This is happening because the Americans and Europeans have not stockpiled weapons in anticipation of an artillery war like the one taking place in Ukraine. The United States expects to produce 90,000 artillery shells a month, but it should take two years to reach that rate.

A European Union is pooling resources to manufacture and purchase around 1 million shells. But that will also take time. And a British task force is leading an effort to find and buy Soviet-era munitions, which Ukraine primarily depends on, across the planet.

No bullet in the needle

That puts Kiev in an increasingly risky position: its troops are expected to have only one significant opportunity this year to go on the offensive, push Russian forces back and retake territory occupied after last year’s invasion. And they will likely have to do so while dealing with persistent ammunition shortages. Contributing to the uncertainty, Ukrainian casualties have been so severe that commanders will have to decide whether to send units to defend Bakhmut or use them in the spring offensive.

A brigade commander who has been instrumental in holding the position in Bakhmut posted on Facebook on Tuesday that there is “a catastrophic shortage of shells”. He described an incident where his unit stopped a Russian T-90 tank but was forbidden to completely destroy the tank with an artillery round because “it’s too expensive”.

The Pentagon estimates that Ukraine is firing thousands of artillery shells daily across the 1,000-kilometer front line, which includes Bakhmut, a city that is almost completely surrounded by Russian troops. Moscow forces control approximately half of the city and are crippling the supply lines the Ukrainians need to defend the rest.

Artillery became the defining weapon of warfare in Ukraine, including howitzers and mortars. Both sides have powerful anti-aircraft systems, so the ground war has been the main one. As the year-long conflict continues, a big factor in who perseveres is which side has enough ammunition and soldiers.

It is estimated that over 200,000 Russians have been wounded or killed since the start of the war. Among Ukrainians, the number exceeds 100 thousand. Russia can draw on soldiers from its population, which is about three times that of Ukraine, but both sides are living with ammunition shortages. Russian formations are firing more than Ukrainian ones.

Political and military victory

Camille Grand, an expert at the European Council on International Relations who until last fall was NATO’s undersecretary general for defense investment, said it was both politically important and militarily necessary for Ukraine to prove it would defend its territory. But, Grand said, “they need to demonstrate that the defense was worth it.”

That’s not to say there aren’t tactical reasons to continue the prolonged fighting in Bakhmut, he said. Such an effort could drain Russia’s resources and make it impossible for its troops to advance farther west, where they could win another advance to Moscow.

“That would be the rationale for wasting so much blood and ammunition on Bakhmut,” Grand said. “Otherwise, they will have become entangled in a situation that, in the long run, works in Russia’s favor and which is now difficult to extricate itself from.”

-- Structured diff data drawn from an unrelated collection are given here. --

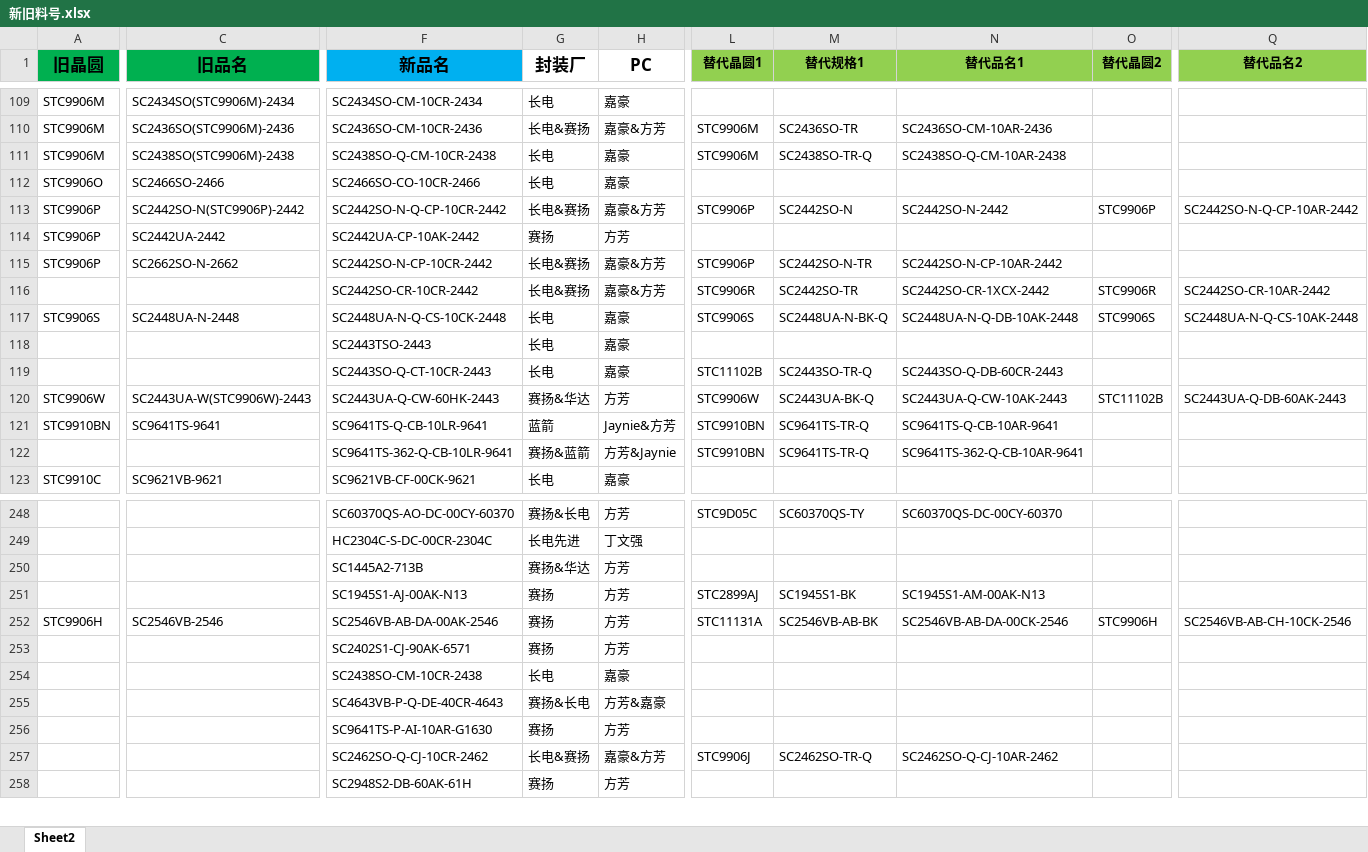
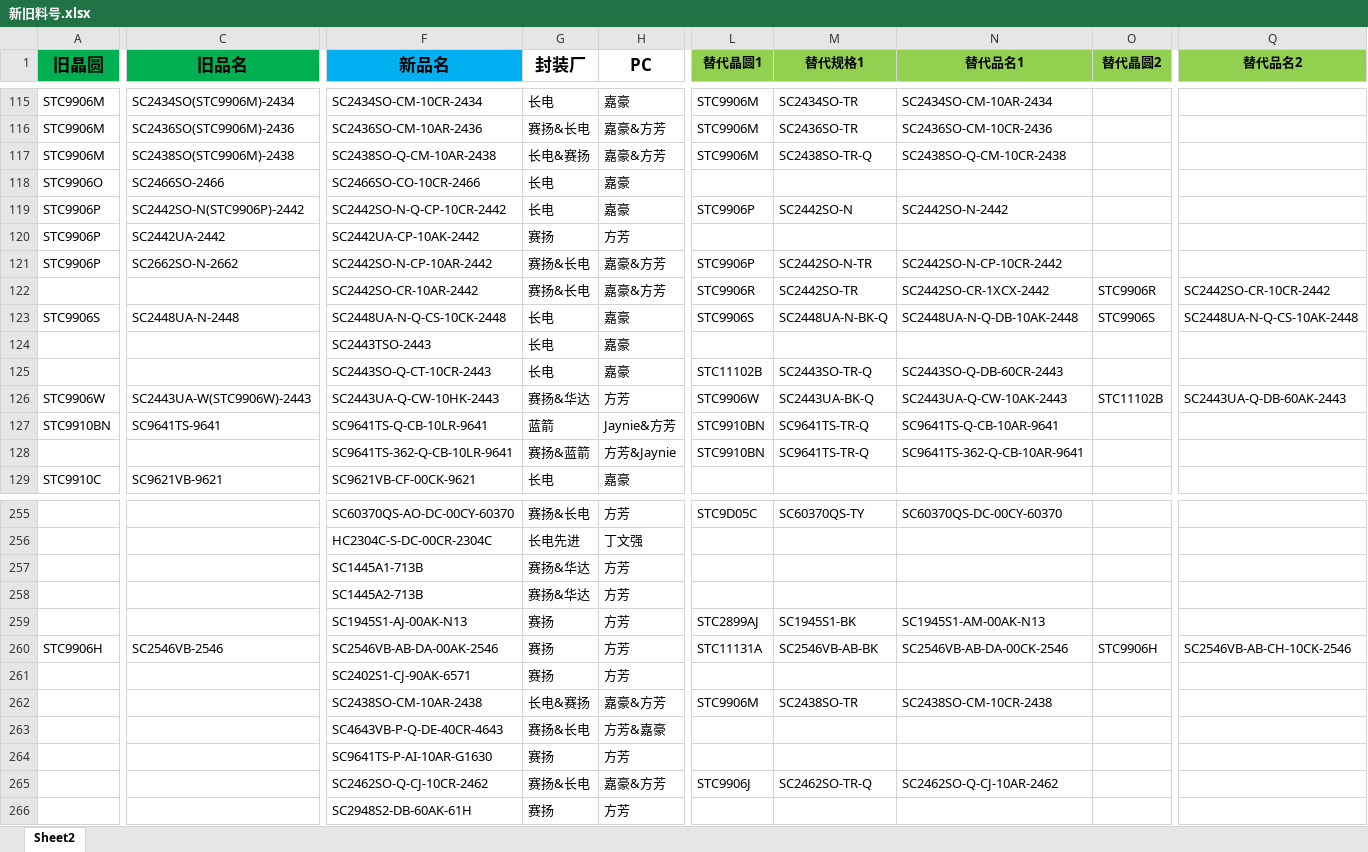
Before and after one commit to TTTriste06/operation_planning-, an Excel workbook: 新旧料号.xlsx, sheet Sheet2, drawn as a sheet; only a part is shown, gaps mark what is left out; values as stored, in another font and other column widths than the file's, no borders; conditional formats not drawn; removed rows and columns are numbered as before the commit, all else as after; rows hold the shown columns only; the diff covers the shown part only; the diff names each change by its address in the sheet, - before the commit and + after, or states it on an @@ line.

```diff
--- a/新旧料号.xlsx (sheet Sheet2)
+++ b/新旧料号.xlsx (sheet Sheet2)
-L115 (替代晶圆1): (empty)
+L115 (替代晶圆1): STC9906M
-M115 (替代规格1): (empty)
+M115 (替代规格1): SC2434SO-TR
-N115 (替代品名1): (empty)
+N115 (替代品名1): SC2434SO-CM-10AR-2434
-F116 (新品名): SC2436SO-CM-10CR-2436
+F116 (新品名): SC2436SO-CM-10AR-2436
-G116 (封装厂): 长电&赛扬
+G116 (封装厂): 赛扬&长电
-N116 (替代品名1): SC2436SO-CM-10AR-2436
+N116 (替代品名1): SC2436SO-CM-10CR-2436
-F117 (新品名): SC2438SO-Q-CM-10CR-2438
+F117 (新品名): SC2438SO-Q-CM-10AR-2438
-G117 (封装厂): 长电
+G117 (封装厂): 长电&赛扬
-H117 (PC): 嘉豪
+H117 (PC): 嘉豪&方芳
-N117 (替代品名1): SC2438SO-Q-CM-10AR-2438
+N117 (替代品名1): SC2438SO-Q-CM-10CR-2438
-G119 (封装厂): 长电&赛扬
+G119 (封装厂): 长电
-H119 (PC): 嘉豪&方芳
+H119 (PC): 嘉豪
-O119 (替代晶圆2): STC9906P
+O119 (替代晶圆2): (empty)
-Q119 (替代品名2): SC2442SO-N-Q-CP-10AR-2442
+Q119 (替代品名2): (empty)
-F121 (新品名): SC2442SO-N-CP-10CR-2442
+F121 (新品名): SC2442SO-N-CP-10AR-2442
-G121:G122 (封装厂): 长电&赛扬
+G121:G122 (封装厂): 赛扬&长电
-N121 (替代品名1): SC2442SO-N-CP-10AR-2442
+N121 (替代品名1): SC2442SO-N-CP-10CR-2442
-F122 (新品名): SC2442SO-CR-10CR-2442
+F122 (新品名): SC2442SO-CR-10AR-2442
-Q122 (替代品名2): SC2442SO-CR-10AR-2442
+Q122 (替代品名2): SC2442SO-CR-10CR-2442
-F126 (新品名): SC2443UA-Q-CW-60HK-2443
+F126 (新品名): SC2443UA-Q-CW-10HK-2443
+row 257:  |  | SC1445A1-713B | 赛扬&华达 | 方芳
-row 254:  |  | SC2438SO-CM-10CR-2438 | 长电 | 嘉豪
+row 262:  |  | SC2438SO-CM-10AR-2438 | 长电&赛扬 | 嘉豪&方芳 | STC9906M | SC2438SO-TR | SC2438SO-CM-10CR-2438
-G265 (封装厂): 长电&赛扬
+G265 (封装厂): 赛扬&长电
```
Also changed, not shown: 8 added rows and 84 edited cells elsewhere in this sheet.
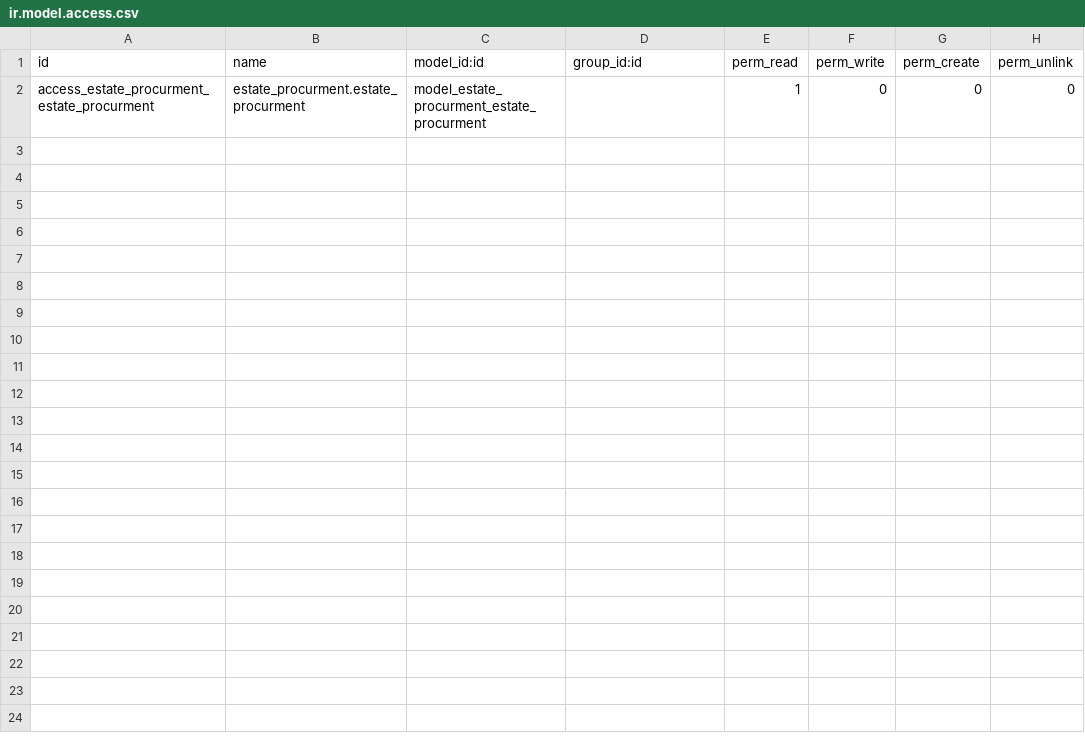
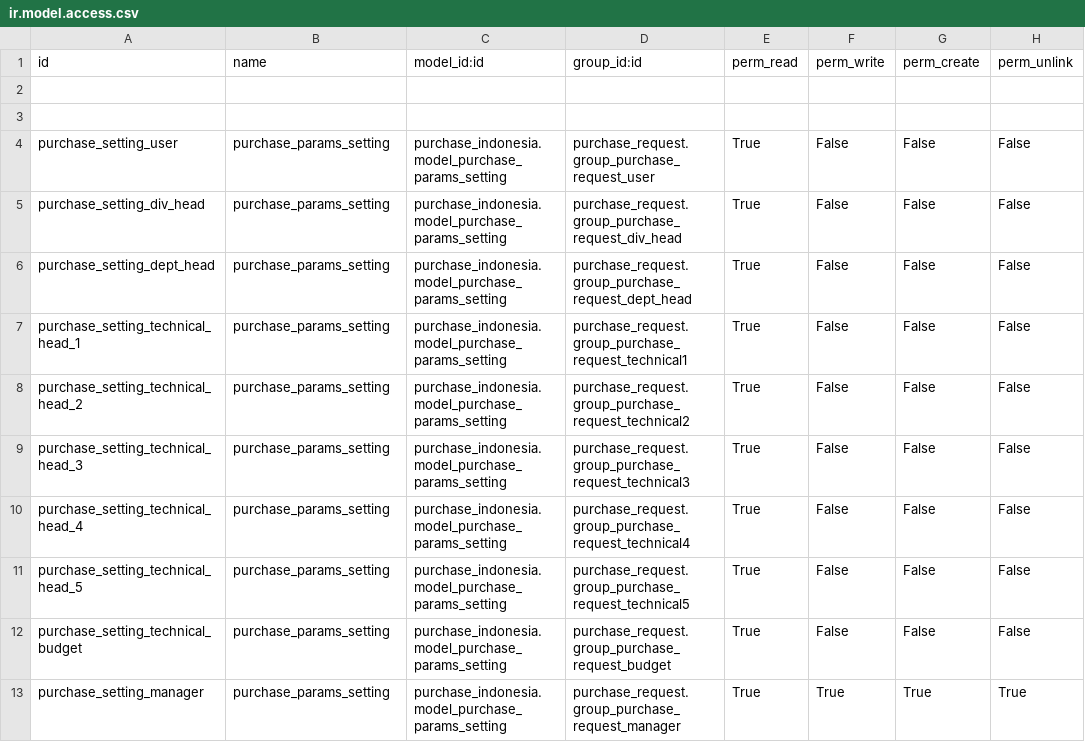
Before and after one commit to sutanto62/estate, a CSV file: purchase_indonesia/security/ir.model.access.csv, drawn as a sheet; the diff names each change by its address in the sheet, - before the commit and + after, or states it on an @@ line.

Commit message:
add config for report quotation comparison,and template report
[ADD] purchase_indonesia : add template report Quotation comparison form

[add] purchase_indonesia : add template design report QCF

init report QCF
outstanding : detail labeling

[FIX] purchase_indonesia : Bug cancelled multi po multi product

[FIX] purchase_indonesia : fix bug calculate qty_ourstanding cannot show in purchase tender

[ADD] purchase_indonesia : add config report for PP,PR,PO,GRN, and template report

[FIX] purchase_indonesia : fix namming file report purchase

init report purchase request
outstanding : detail labeling, kolom no referensi

[ADD] purchase_request : add workflow in purchase request

[ADD] purchase_indonesia : override method report purchase quotation

init report purchase order
outstanding : detail labeling, objek approver

rename css

init report purchase order
outstanding : penjelasan field, objek approver

[ADD] puchase_indonesia : add sum total estimated price in purchase request

init report quotation
outstanding : format tanggal, kolom diskon

[FIX] purchase_indonesia : typo in purchase requisition

add total

[ADD] purchase_indonesia : feature report quotation_comparison form

1.ADD label : subtotal, tax, grand total, franco, TOP,delivery in QCF report
2.ADD Coloumn Remarks in QCF report
3.ADD Coloumn Vendor Name in QCF report
4.ADD Budget Availabilty in Purchase request report
5.ADD button print for report , QCK, Quotation, PO, PP, GRN

```diff
--- a/purchase_indonesia/security/ir.model.access.csv
+++ b/purchase_indonesia/security/ir.model.access.csv
-row 2: access_estate_procurment_estate_procurment | estate_procurment.estate_procurment | model_estate_procurment_estate_procurment |  | 1 | 0 | 0 | 0
+row 2: (empty)
+row 3: (empty)
+row 4: purchase_setting_user | purchase_params_setting | purchase_indonesia.model_purchase_params_setting | purchase_request.group_purchase_request_user | True | False | False | False
+row 5: purchase_setting_div_head | purchase_params_setting | purchase_indonesia.model_purchase_params_setting | purchase_request.group_purchase_request_div_head | True | False | False | False
+row 6: purchase_setting_dept_head | purchase_params_setting | purchase_indonesia.model_purchase_params_setting | purchase_request.group_purchase_request_dept_head | True | False | False | False
+row 7: purchase_setting_technical_head_1 | purchase_params_setting | purchase_indonesia.model_purchase_params_setting | purchase_request.group_purchase_request_technical1 | True | False | False | False
+row 8: purchase_setting_technical_head_2 | purchase_params_setting | purchase_indonesia.model_purchase_params_setting | purchase_request.group_purchase_request_technical2 | True | False | False | False
+row 9: purchase_setting_technical_head_3 | purchase_params_setting | purchase_indonesia.model_purchase_params_setting | purchase_request.group_purchase_request_technical3 | True | False | False | False
+row 10: purchase_setting_technical_head_4 | purchase_params_setting | purchase_indonesia.model_purchase_params_setting | purchase_request.group_purchase_request_technical4 | True | False | False | False
+row 11: purchase_setting_technical_head_5 | purchase_params_setting | purchase_indonesia.model_purchase_params_setting | purchase_request.group_purchase_request_technical5 | True | False | False | False
+row 12: purchase_setting_technical_budget | purchase_params_setting | purchase_indonesia.model_purchase_params_setting | purchase_request.group_purchase_request_budget | True | False | False | False
+row 13: purchase_setting_manager | purchase_params_setting | purchase_indonesia.model_purchase_params_setting | purchase_request.group_purchase_request_manager | True | True | True | True
```
Also changed, not shown: 45 other files.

He added: “Is it correct to observe that the Ukrainians are exploiting the reserve contingents, putting them in a more difficult position to make that open artillery barrage necessary for the initiation of a fortified offensive against the Russian lines elsewhere?” .

“This is the big question mark right now.”/ TRANSLATION BY AUGUSTO CALIL